A urine pregnancy test can be performed at home or in a clinic. Depending on the test format, the test kit can be dipped into the urine (dipstick urine pregnancy kit), or urine is applied using an eyedropper in the sample window. Depending on the test format, a color change, the appearance of the test line, a symbol (like a plus or minus), or pregnant or non-pregnant words denote the test result.
Radioimmunoassay is a more sensitive pregnancy test method and can detect the presence of hCG in the serum as early as 7-10 days following fertilization.
HCG radiolabeled with iodine (iodine135) is treated with fixed amounts of antibodies and the urine/serum sample. RIA can detect as little as 0.003 IU/ml of the β subunit and 0.001 IU/ml of the α subunit of HCG in the urine or serum.
ELISA (Enzyme-linked immunosorbent Assay)
ELISA has been widely used to detect a variety of antigens and antibodies. The principle of the test is the same as that of RIA, except that an enzyme is used in place of a radioactive substance. The enzyme acts on the substrate to produce a blue color, a positive pregnancy test.
Although immunological pregnancy tests are sensitive and accurate, false-positive and false-negative results can occur.
False Positive Results
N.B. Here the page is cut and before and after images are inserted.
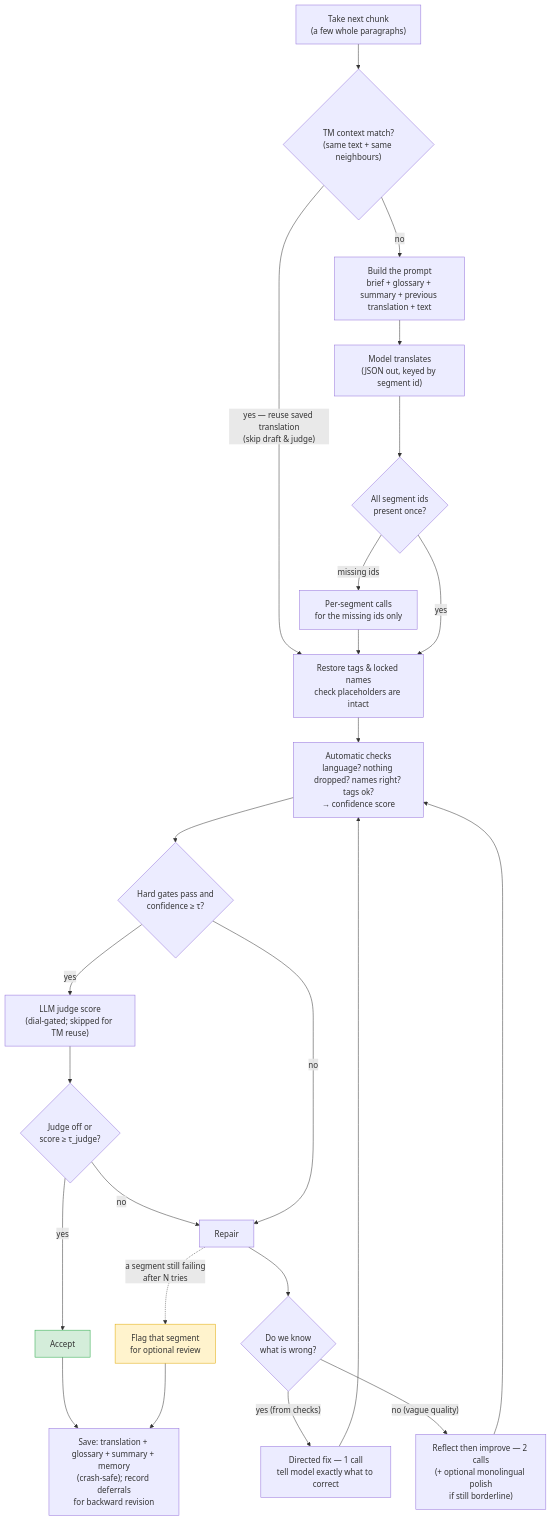
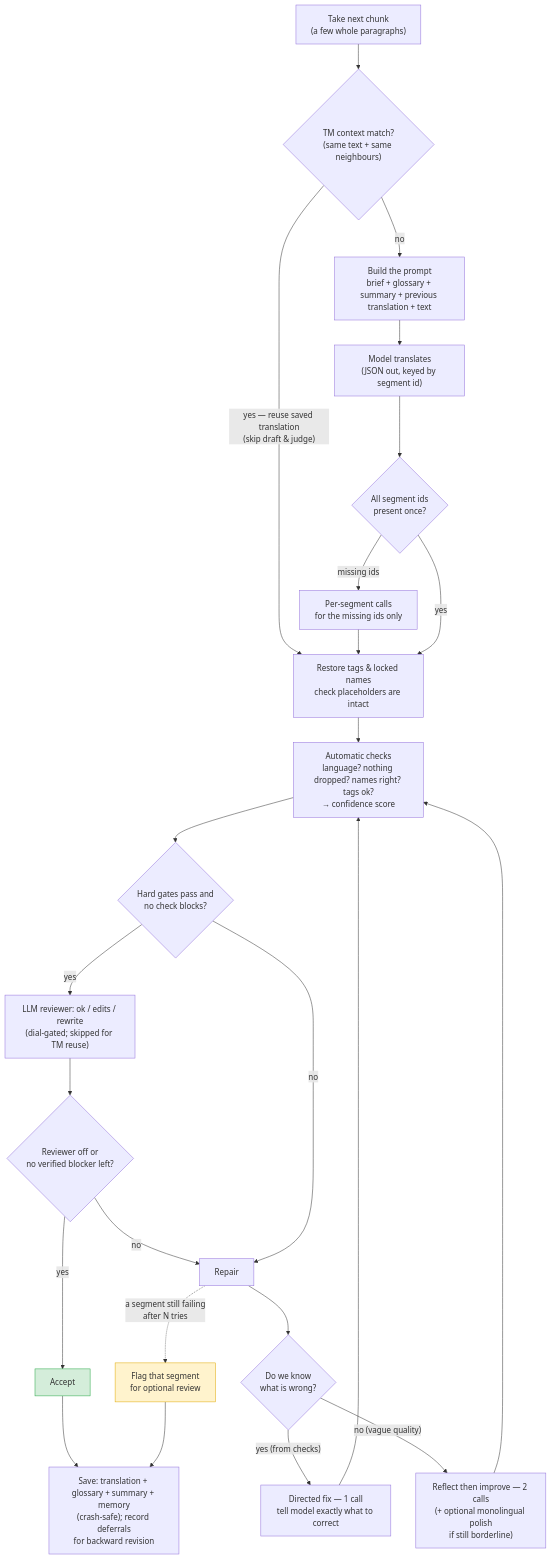
Before and after one commit to sanyokkua/book_loom: the diagram in docs/specification/diagrams/chunk-translate-loop.mermaid, drawn with Mermaid. The commit also changed 2760 other files, not shown here.

```diff
--- a/docs/specification/diagrams/chunk-translate-loop.mermaid
+++ b/docs/specification/diagrams/chunk-translate-loop.mermaid
@@ -1,26 +1,26 @@
 flowchart TD
     A["Take next chunk<br/>(a few whole paragraphs)"] --> TM{"TM context match?<br/>(same text + same neighbours)"}
     TM -- " yes — reuse saved translation<br/>(skip draft & judge) " --> D
     TM -- no --> B["Build the prompt<br/>brief + glossary + summary + previous translation + text"]
     B --> C["Model translates<br/>(JSON out, keyed by segment id)"]
     C --> IDM{"All segment ids<br/>present once?"}
     IDM -- " missing ids " --> PS["Per-segment calls<br/>for the missing ids only"]
     PS --> D
     IDM -- yes --> D["Restore tags & locked names<br/>check placeholders are intact"]
     D --> E["Automatic checks<br/>language? nothing dropped? names right? tags ok?<br/>→ confidence score"]
-    E --> F{"Hard gates pass and<br/>confidence ≥ τ?"}
-    F -- yes --> G["LLM judge score<br/>(dial-gated; skipped for TM reuse)"]
-    G --> H{"Judge off or<br/>score ≥ τ_judge?"}
+    E --> F{"Hard gates pass and<br/>no check blocks?"}
+    F -- yes --> G["LLM reviewer: ok / edits / rewrite<br/>(dial-gated; skipped for TM reuse)"]
+    G --> H{"Reviewer off or<br/>no verified blocker left?"}
     H -- yes --> ACC["Accept"]
     H -- no --> R
     F -- no --> R["Repair"]
     R --> R1{"Do we know<br/>what is wrong?"}
     R1 -- " yes (from checks) " --> R2["Directed fix — 1 call<br/>tell model exactly what to correct"]
     R1 -- " no (vague quality) " --> R3["Reflect then improve — 2 calls<br/>(+ optional monolingual polish<br/>if still borderline)"]
     R2 --> E
     R3 --> E
     R -. " a segment still failing<br/>after N tries " .-> FLAG["Flag that segment<br/>for optional review"]
     ACC --> SAVE["Save: translation + glossary + summary + memory<br/>(crash-safe); record deferrals<br/>for backward revision"]
     FLAG --> SAVE
     style ACC fill: #d4edda, stroke: #28a745
     style FLAG fill: #fff3cd, stroke: #e0a800
```
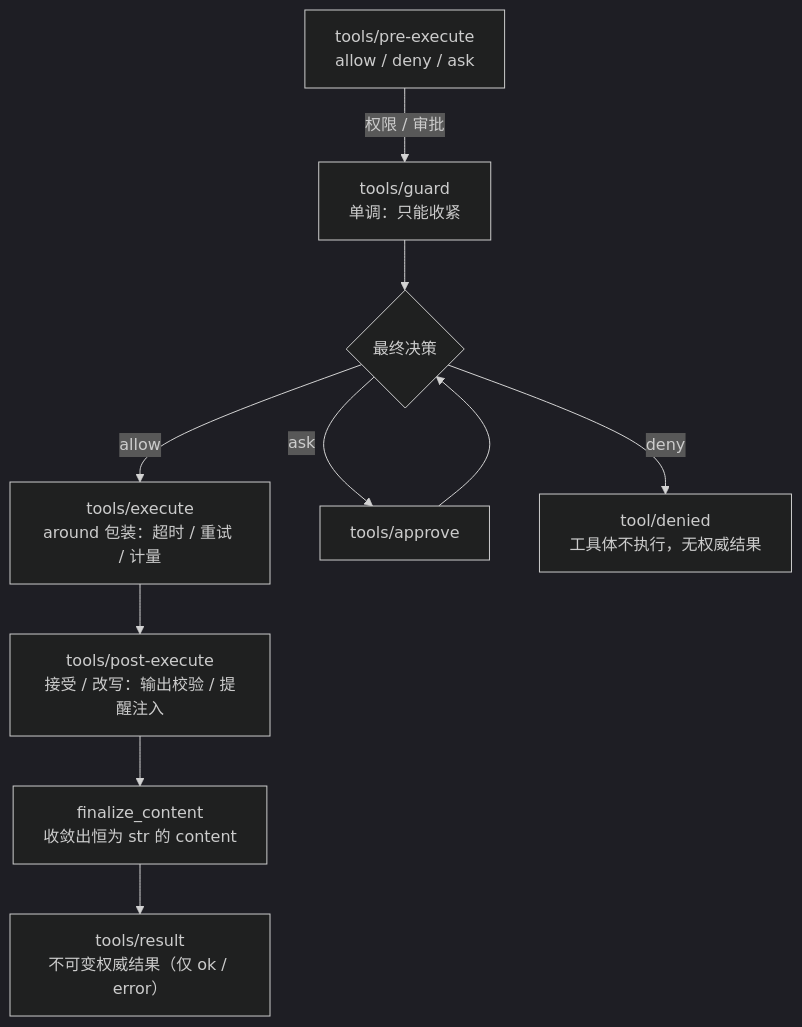
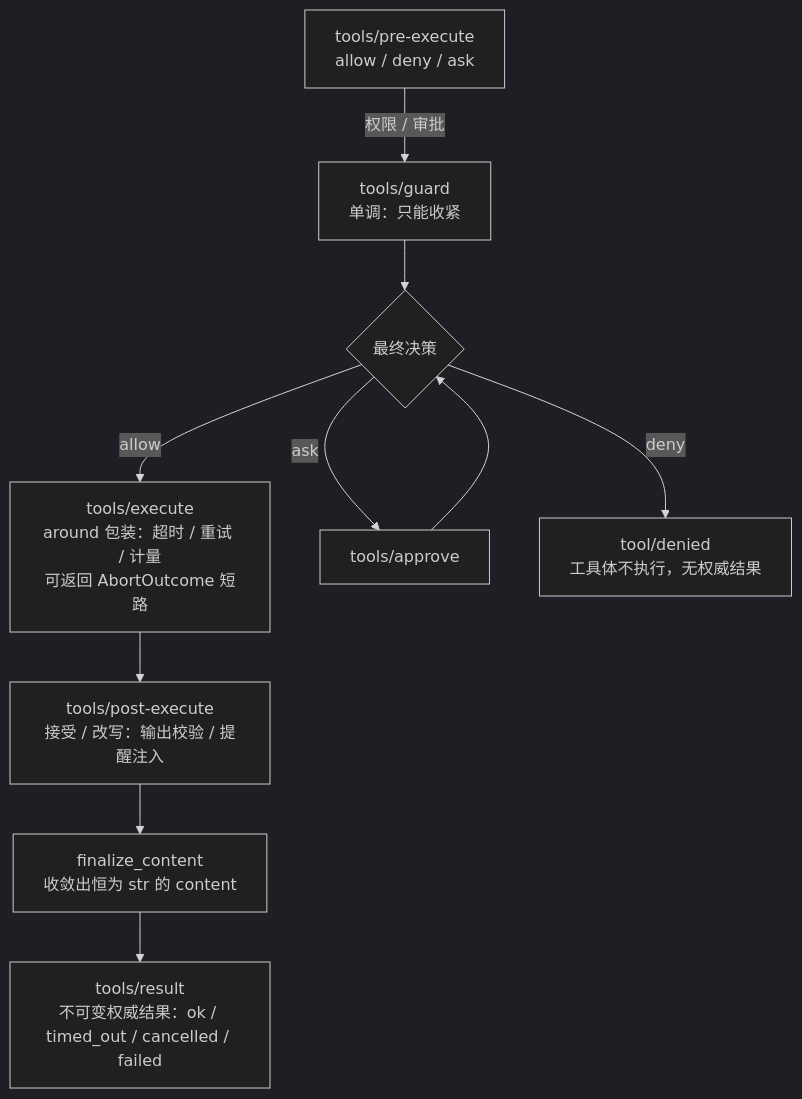
Before and after one commit to RebornL/MiniAgent: the first of 5 diagrams in docs/miniharness.md, drawn with Mermaid (dark theme). The commit also changed other lines of this file and 38 other files, not shown here.

````diff
--- a/docs/miniharness.md
+++ b/docs/miniharness.md
@@ -23,12 +23,12 @@
 ```mermaid
 flowchart TB
     A["tools/pre-execute<br/>allow / deny / ask"] -->|"权限 / 审批"| B["tools/guard<br/>单调：只能收紧"]
     B --> C{"最终决策"}
-    C -->|"allow"| D["tools/execute<br/>around 包装：超时 / 重试 / 计量"]
+    C -->|"allow"| D["tools/execute<br/>around 包装：超时 / 重试 / 计量<br/>可返回 AbortOutcome 短路"]
     C -->|"ask"| E["tools/approve"]
     E --> C
     C -->|"deny"| F["tool/denied<br/>工具体不执行，无权威结果"]
     D --> G["tools/post-execute<br/>接受 / 改写：输出校验 / 提醒注入"]
     G --> H["finalize_content<br/>收敛出恒为 str 的 content"]
-    H --> I["tools/result<br/>不可变权威结果（仅 ok / error）"]
+    H --> I["tools/result<br/>不可变权威结果：ok / timed_out / cancelled / failed"]
 ```
````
False positive pregnancy results (pregnancy test is positive, but the woman is not pregnant) may be obtained due to excessive protein or blood in the urine sample, at menopause, or at the time of ovulation due to increased secretion of luteinizing hormone (LH). Such results can also be seen at the beginning or with malignant tumors of the placenta in which hCG is produced from other sources like choriocarcinoma and hydatidiform mole. Thiazide diuretics, steroids, and thyroid drugs may affect the outcome of early pregnancy tests.
False Negative Results
False negative pregnancy results (pregnancy test is negative, but the woman is pregnant) may be seen when the concentration of hCG in urine or serum is very low or testing too soon, or due to an ectopic pregnancy.
Ultrasonography (ultrasound) is a real-time, non-invasive pregnancy detection method and the most reliable method of detecting pregnancy. Pulses of ultrasonic waves at high frequency are generated from a piezo-electrical crystal transducer that also acts as a receiver to detect waves reflected from various parts of the uterus. The echoes (reflected waves) are displayed on the ultrasound screen.
The gestational ring is evident as early as the 5th week of pregnancy, cardiac pulsations by the 10th week, and fetal movements by the 11th week. Ultrasonography is particularly useful in detecting fetal viability and position, site of the placenta, multiple pregnancies, amount of liquor present, fetal-maternal abnormalities, etc. The method is also used for the determination of the sex of the fetus.
References and further readings
- What is HCG? American Pregnancy Association (URL: https://americanpregnancy.org/getting-pregnant/hcg-levels/)